And why did Dowling's team employ variable area nozzles, not currently used in civil aircraft? "For low noise at take-off you need lots of low-speed airflow through the exit nozzle – the three fans could give that but for peak efficiency in cruise you want to reduce the bypass ratio," Dowling says. This is achieved by closing the exit nozzle a little. The nozzle opening can also be changed to keep the engines operating at peak efficiency as the aircraft gets lighter due to fuel consumption during flight.
Whilst current aircraft have this trade-off of reducing noise, which can increase weight and drag and bring down efficiency, their design decreased fuel burn by 20 per cent and noise by a substantial 25dB. This is defined as background noise, undetectable in ambient daytime urban conditions. Even more fuel could be saved, she says, if the noise was only reduced by 10dB.
Another application of her research is gas-fuelled power stations. Targets to reduce harmful gases like nitrous oxides are causing power stations to operate on the verge of instability. Low emission targets can be achieved by burning lean with a high ratio of air to fuel, but then the combustion is very susceptible to instability. "The large pressure oscillations can be so intense that they break the gas turbines in the power stations."
Historically, unstable combustion has happened in energy-intensive combustors like rockets and afterburners of jet engines. Dowling and her team are on the case. "We have worked on models predicting when those instabilities would happen and how they can be avoided. This can be through the way you mix the fuel and air or by increasing absorption of acoustic energy. We have also used feedback control to achieve stability. This is when you drive the fuel unsteadily to produce fluctuations in the combustion rate in anti-phase with those occurring naturally." By demonstrating on a simple combustor in the lab and then working with Rolls-Royce on a jet engine they got "active control of the instability" and eliminated the oscillations.
Despite the enormity and importance of these projects, the shortfall in British engineers is huge. Dowling often gives talks in schools, but the message is still not getting across. In particular, it's not getting across to her own sex.

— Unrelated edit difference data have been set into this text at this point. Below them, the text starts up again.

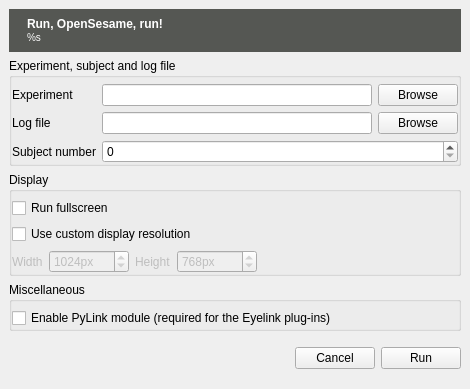
The window that libqtopensesame/resources/ui/misc/opensesamerun.ui (open-cogsci/OpenSesame) describes before a commit, drawn with Qt 5.
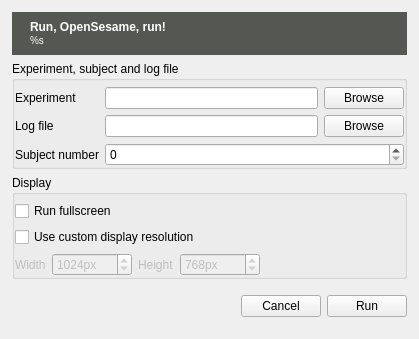
The same window after the commit. Icons and pictures are not drawn.

Commit message: Improve opensesamerun: - Add margins to UI - Remove EyeLink option (no longer necessary) - Fix fullscreen support (closes #797) - Code clean-up

Diff of the .ui file:
```diff
--- a/libqtopensesame/resources/ui/misc/opensesamerun.ui
+++ b/libqtopensesame/resources/ui/misc/opensesamerun.ui
@@ -6,8 +6,8 @@
    <rect>
     <x>0</x>
     <y>0</y>
-    <width>470</width>
-    <height>389</height>
+    <width>419</width>
+    <height>339</height>
    </rect>
   </property>
   <property name="windowTitle">
@@ -19,6 +19,18 @@
   </property>
   <widget class="QWidget" name="centralwidget">
    <layout class="QVBoxLayout" name="verticalLayout">
+    <property name="leftMargin">
+     <number>12</number>
+    </property>
+    <property name="topMargin">
+     <number>12</number>
+    </property>
+    <property name="rightMargin">
+     <number>12</number>
+    </property>
+    <property name="bottomMargin">
+     <number>12</number>
+    </property>
     <item>
      <widget class="QWidget" name="widget_5" native="true">
       <property name="styleSheet">
@@ -302,37 +314,6 @@
       </layout>
      </widget>
     </item>
-    <item>
-     <widget class="QGroupBox" name="groupBox">
-      <property name="title">
-       <string>Miscellaneous</string>
-      </property>
-      <layout class="QFormLayout" name="formLayout">
-       <property name="fieldGrowthPolicy">
-        <enum>QFormLayout::AllNonFixedFieldsGrow</enum>
-       </property>
-       <property name="leftMargin">
-        <number>0</number>
-       </property>
-       <property name="topMargin">
-        <number>6</number>
-       </property>
-       <property name="rightMargin">
-        <number>0</number>
-       </property>
-       <property name="bottomMargin">
-        <number>0</number>
-       </property>
-       <item row="0" column="0" colspan="2">
-        <widget class="QCheckBox" name="checkbox_pylink">
-         <property name="text">
-          <string>Enable PyLink module (required for the Eyelink plug-ins)</string>
-         </property>
-        </widget>
-       </item>
-      </layout>
-     </widget>
-    </item>
     <item>
      <widget class="QWidget" name="widget_4" native="true">
       <layout class="QHBoxLayout" name="horizontalLayout_4">
```
Left out of the diff: 55 changed lines with no effect on the pictures. The commit also changes 3 other files.
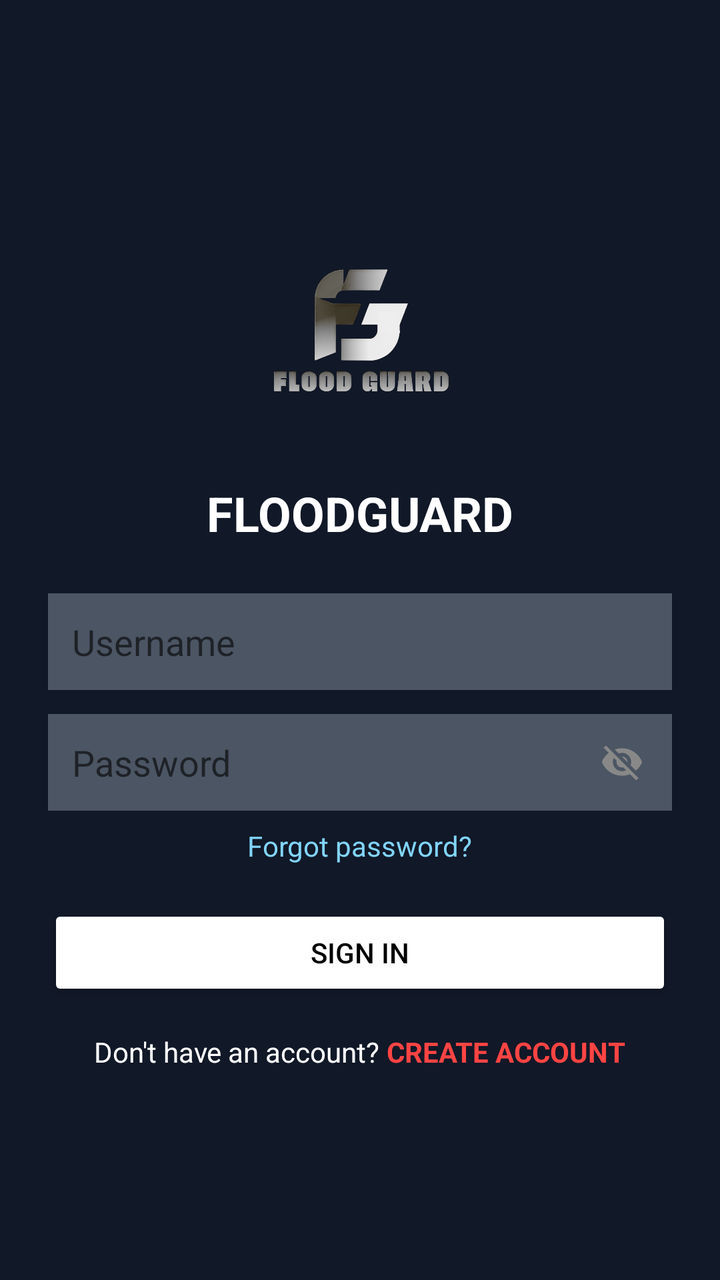
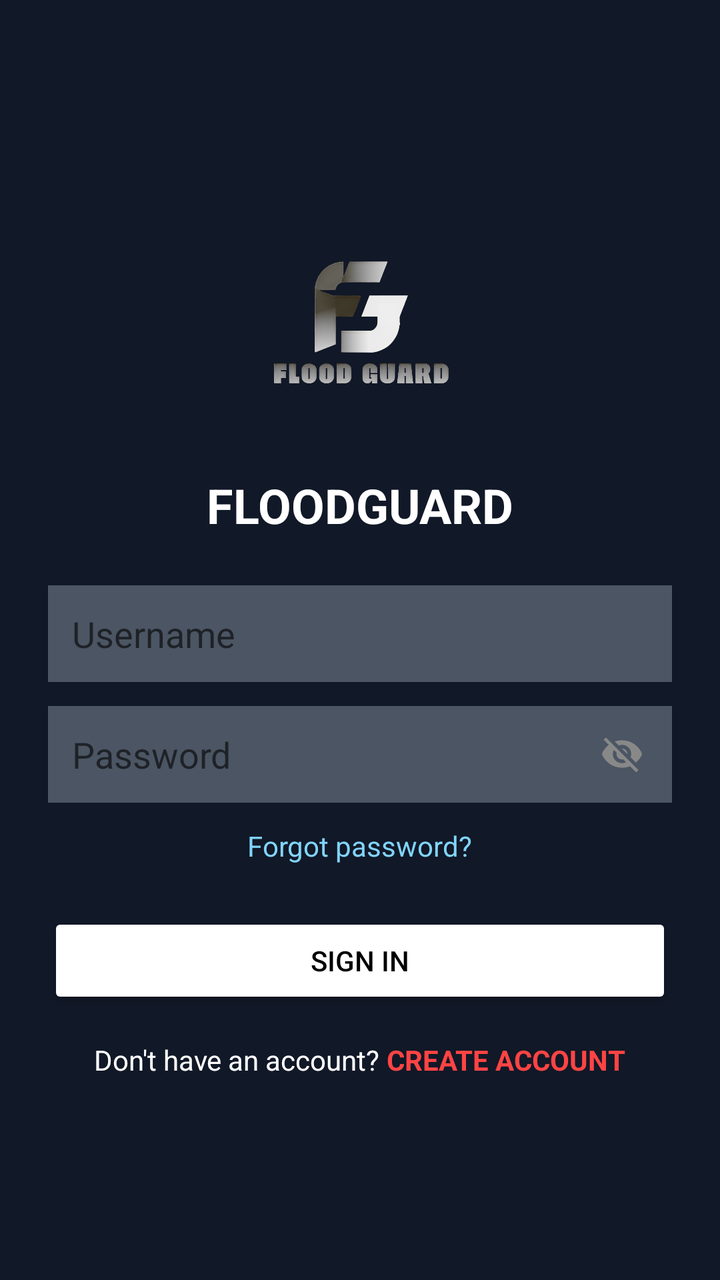

The first picture is an Android layout as it rendered before a commit; the second is the same layout after the commit. The layout source and the unified diff follow.
<!-- AndroidManifest.xml: activity theme Theme.FloodGuard -->
<!-- res/layout/activity_login.xml -->
<?xml version="1.0" encoding="utf-8"?>
<LinearLayout xmlns:android="http://schemas.android.com/apk/res/android"
    android:layout_width="match_parent"
    android:layout_height="match_parent"
    android:background="@color/text_primary"
    android:gravity="center"
    android:orientation="vertical"
    android:padding="24dp">

    
    <ImageView
        android:layout_width="120dp"
        android:layout_height="120dp"
        android:contentDescription="FloodGuard Logo"
        android:src="@drawable/fg_logo" />

    
    <TextView
        android:layout_width="wrap_content"
        android:layout_height="wrap_content"
        android:layout_marginTop="16dp"
        android:text="FLOODGUARD"
        android:textColor="@android:color/white"
        android:textSize="24sp"
        android:textStyle="bold" />

    
    <EditText
        android:id="@+id/usernameField"
        android:layout_width="match_parent"
        android:layout_height="wrap_content"
        android:layout_marginTop="24dp"
        android:background="@color/text_secondary"
        android:hint="Username"
        android:padding="12dp" />

    
    <RelativeLayout
        android:layout_width="match_parent"
        android:layout_height="wrap_content"
        android:layout_marginTop="12dp">

        <EditText
            android:id="@+id/passwordField"
            android:layout_width="match_parent"
            android:layout_height="wrap_content"
            android:background="@color/text_secondary"
            android:hint="Password"
            android:inputType="textPassword"
            android:paddingStart="12dp"
            android:paddingTop="12dp"
            android:paddingEnd="46dp"
            android:paddingBottom="12dp" />

        <ImageView
            android:id="@+id/togglePasswordVisibility"
            android:layout_width="26dp"
            android:layout_height="26dp"
            android:layout_alignParentEnd="true"
            android:layout_centerVertical="true"
            android:layout_marginEnd="12dp"
            android:clickable="true"
            android:contentDescription="Toggle Password Visibility"
            android:focusable="true"
            android:padding="2dp"
            android:src="@drawable/ic_visibility_off" />
    </RelativeLayout>

    
    <TextView
        android:layout_width="wrap_content"
        android:layout_height="wrap_content"
        android:layout_marginTop="8dp"
        android:text="Forgot password?"
        android:textColor="@color/light_blue_200" />

    
    <Button
        android:id="@+id/signInButton"
        android:layout_width="match_parent"
        android:layout_height="wrap_content"
        android:layout_marginTop="20dp"
        android:backgroundTint="@android:color/white"
        android:text="SIGN IN"
        android:textColor="@android:color/black" />

    
    <LinearLayout
        android:layout_width="wrap_content"
        android:layout_height="wrap_content"
        android:layout_marginTop="16dp"
        android:gravity="center"
        android:orientation="horizontal">

        <TextView
            android:layout_width="wrap_content"
            android:layout_height="wrap_content"
            android:text="Don't have an account?"
            android:textColor="@android:color/white" />

        <TextView
            android:id="@+id/createAccountLink"
            android:layout_width="wrap_content"
            android:layout_height="wrap_content"
            android:text=" CREATE ACCOUNT"
            android:textColor="@android:color/holo_red_light"
            android:textStyle="bold" />
    </LinearLayout>
</LinearLayout>
<!-- resources referenced by this layout -->
<resources>
  <color name="light_blue_200">#FF81D4FA</color>
  <color name="text_primary">#111827</color>
  <color name="text_secondary">#4B5563</color>
  <!-- drawable fg_logo: png bitmap (drawable, 602634 bytes) -->
  <!-- drawable ic_visibility_off (drawable) -->
  <vector xmlns:android="http://schemas.android.com/apk/res/android"
      android:width="24dp"
      android:height="24dp"
      android:viewportWidth="24"
      android:viewportHeight="24">
      <path
          android:fillColor="#888888"
          android:pathData="M12,7c2.76,0 5,2.24 5,5 0,0.65 -0.13,1.26 -0.36,1.82l2.92,2.92c1.51,-1.26 2.7,-2.89 3.44,-4.74 -1.73,-4.39 -6,-7.5 -11,-7.5 -1.4,0 -2.74,0.25 -3.98,0.7l2.16,2.16C10.74,7.13 11.35,7 12,7zM2,4.27l2.28,2.28 0.46,0.46C3.08,8.3 1.78,10.02 1,12c1.73,4.39 6,7.5 11,7.5 1.55,0 3.03,-0.3 4.38,-0.84l0.42,0.42L19.73,22 21,20.73 3.27,3 2,4.27zM7.53,9.8l1.55,1.55c-0.05,0.21 -0.08,0.43 -0.08,0.65 0,1.66 1.34,3 3,3 0.22,0 0.44,-0.03 0.65,-0.08l1.55,1.55c-0.67,0.33 -1.41,0.53 -2.2,0.53 -2.76,0 -5,-2.24 -5,-5 0,-0.79 0.2,-1.53 0.53,-2.2zm4.31,-0.78l3.15,3.15 0.02,-0.16c0,-1.66 -1.34,-3 -3,-3l-0.17,0.01z"/>
  </vector>
  <style name="Theme.FloodGuard" parent="Theme.AppCompat.DayNight.NoActionBar">
          <item name="windowActionBar">false</item>
          <item name="windowNoTitle">true</item>
      </style>
</resources>

<!-- the commit's change to res/layout/activity_login.xml (unified diff, before → after) -->
@@ -68,9 +68,14 @@
 
     
     <TextView
+        android:id="@+id/forgotPasswordLink"
         android:layout_width="wrap_content"
         android:layout_height="wrap_content"
         android:layout_marginTop="8dp"
+        android:background="?android:attr/selectableItemBackground"
+        android:clickable="true"
+        android:focusable="true"
+        android:padding="4dp"
         android:text="Forgot password?"
         android:textColor="@color/light_blue_200" />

The feedstock of girls reading engineering at university is around 17 per cent, Dowling thinks. Why? The perceived lack of social relevance and flexible working hours perhaps? "Nothing could be further from the truth," protests Dowling. "Every engineering project is about making something that someone wants. It is very creative."
However, Dowling says her department has a higher percentage of female engineers than elsewhere. Could this have something to do with herself as figurehead? "I don't think I can claim that." Instead, she puts it down to offering a broad strand of engineering. However, later on she concedes that it's always useful to see someone active in your field and doing well.